The 54-cover restaurant has put down roots inside a former foxhound kennels in Cirencester Park. With its white walls and abundance of wood, it’s got a distinctly Scandi vibe, which comes with a healthy dollop of shabby chic nonchalance via quirky light fixtures, scrubbed pine farmhouse tables and a bluesy soundtrack.
Its field-to-fork ethos is admirable, with locally reared meat coming from the nearby Bathurst Estate, while trout hails from Bibury, fresh fish is delivered daily from Devon and wild boar is sourced from former royal hunting ground the Forest of Dean. Keen to minimize waste, all glass, metal and paper used at the venue is recycled and the raised beds in the kitchen garden are supported by recycled timber from King Stone Farm.
Classically trained head chef Sam Idione has good pedigree, having come by way of The Clove Club in London. With a stint at Rick Stein’s in Padstow under his belt, he knows his way around a fish too. His kitchen garden at Roots + Seeds is still in its infancy, but the goal is to be 75% self sufficient by 2025. For now, the majority of the ingredients that make it onto the menu are sourced from within a 25-mile radius. My visit coincided with asparagus season, which weaved its way into a simple sounding starter alongside lemon gel, courgette and feta, which was so much more than the sum of its parts. Super fresh, vibrant and zingy, it confidently captured spring on a plate.

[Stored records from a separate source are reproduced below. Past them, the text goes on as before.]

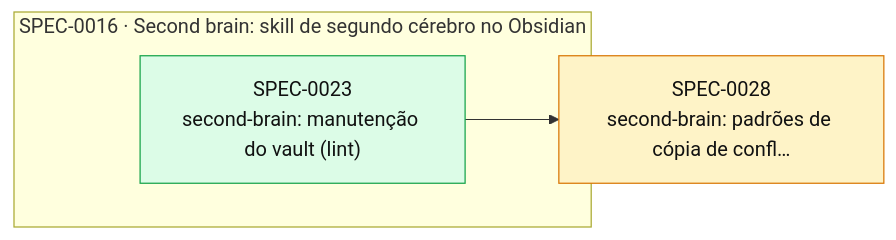
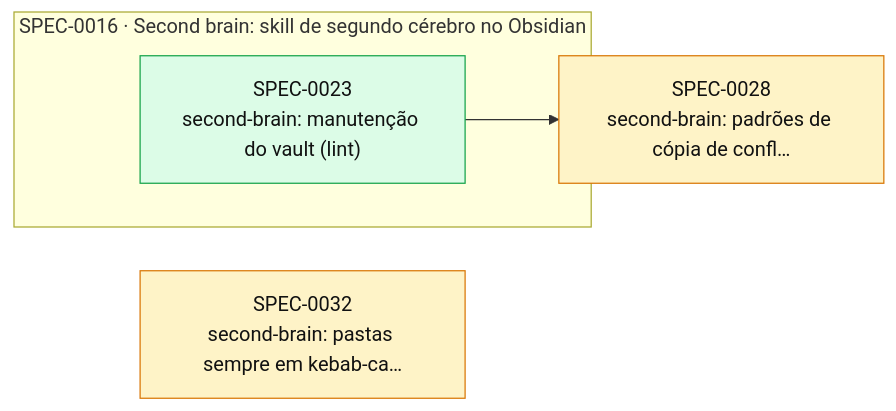
Before and after one commit to thomasravache/ai-dev-brain: the diagram in docs/specs/INDEX.md, drawn with Mermaid. The commit also changed other lines of this file and 1 other file, not shown here.

First line of the commit message:
docs(specs): SPEC-0032 pastas sempre em kebab-case

````diff
--- a/docs/specs/INDEX.md
+++ b/docs/specs/INDEX.md
@@ -48,13 +49,14 @@
 ```mermaid
 flowchart LR
   S0028["SPEC-0028<br/>second-brain: padrões de cópia de confl…"]:::proposed
+  S0032["SPEC-0032<br/>second-brain: pastas sempre em kebab-ca…"]:::proposed
   subgraph E0016["SPEC-0016 · Second brain: skill de segundo cérebro no Obsidian"]
     S0023["SPEC-0023<br/>second-brain: manutenção do vault (lint)"]:::implemented
   end
   S0023 --> S0028
   classDef proposed fill:#fef3c7,stroke:#d97706,color:#111
   classDef approved fill:#dbeafe,stroke:#2563eb,color:#111
   classDef inprogress fill:#ede9fe,stroke:#7c3aed,color:#111
   classDef implemented fill:#dcfce7,stroke:#16a34a,color:#111
   classDef deprecated fill:#f3f4f6,stroke:#9ca3af,color:#6b7280
 ```
````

The unexpected highlight of the evening was a twist on a risotto that made a hero of three humble ingredients: Maris Piper potatoes cut into tiny cubes, confit garlic, and golden egg yolks that are cooked sous vide for three hours then whisked into submission. Punchy, peppery, creamy and comforting, it was one of the most indulgent and memorable dishes I’ve eaten all year. Having worked in the wine trade before venturing into gin, Lawson-King’s list is small but perfectly formed.
His choice of Villa Blanche Viognier from the Pays d’Oc proved a perfect partner for the risotto, its opulent notes of white peach and apricot holding their own against the garlic-fuelled intensity of the dish. Wanting to make the most of the blink-and-you’ll-miss-it window for wild garlic, I ordered the pillowy potato gnocchi – which is made fresh on site each morning by Idione – topped with earthy foraged mushrooms and a pungent pale green wild garlic sauce that packed a flavour punch without knocking the dish out of balance.
The team were finding their feet on our visit – there was a noticeable wait between our starters and mains – but the food was on point throughout. A side dish of braised peas, baby gem and pancetta perfectly encapsulated the restaurant’s ethos and how much ingredients that have been grown with care can sing of themselves.
From the open kitchen to the easy tableside manner of the staff, there’s a rough around the edges honesty about the place that feels very genuine. The atmosphere may be convivial, but the food is taken very seriously here. There are no cloches, foams or convoluted concepts. Instead, simple dishes created from hyper local ingredients are given the pedestal they deserve.
Post feast, our dwelling for the evening was Ingleside House, a wonderfully irreverent, Grade II listed boutique hotel close to the centre of Cirencester, which reopened in May 2021 after a glitzy refurb. Its 11 rooms ramp up the camp with pastel walls and flamboyant flourishes. Named in honour of the director of the Barn Theatre next door, our room was an Art Deco-inspired riot of candyfloss pink and emerald green boasting a free-standing bath big enough to swim in with a generous jar of salts within arm’s reach. With its big headboard energy, the ludicrously comfy super king bed was large enough to lose your lover in.
Elegant touches, from the fluffy bathrobes and the luxurious linen to the Molten Brown products added to the ambiance, while a scalloped velvet armchair, retro radio and chandelier made it feel like I’d stepped through a portal into Lauren Bacall’s bedroom.
Breakfast in the flamingo-wallpapered Téatro restaurant the next morning offered an appealing mix of soothing classics, like nut-spiked granola and French toast with prunes, alongside more exotic additions like shakshuka with goat’s curd, and citrus salad with pomegranate and coconut. If you like your hotels quirky and kitsch then Ingleside House is worth a look if you’re seeking a Cotswolds bolthole with oodles of character.
Roots and Seeds is open for breakfast and lunch Monday to Sunday, and dinner Thursday to Saturday. You can book via the website at www.rootsandseeds.co.uk.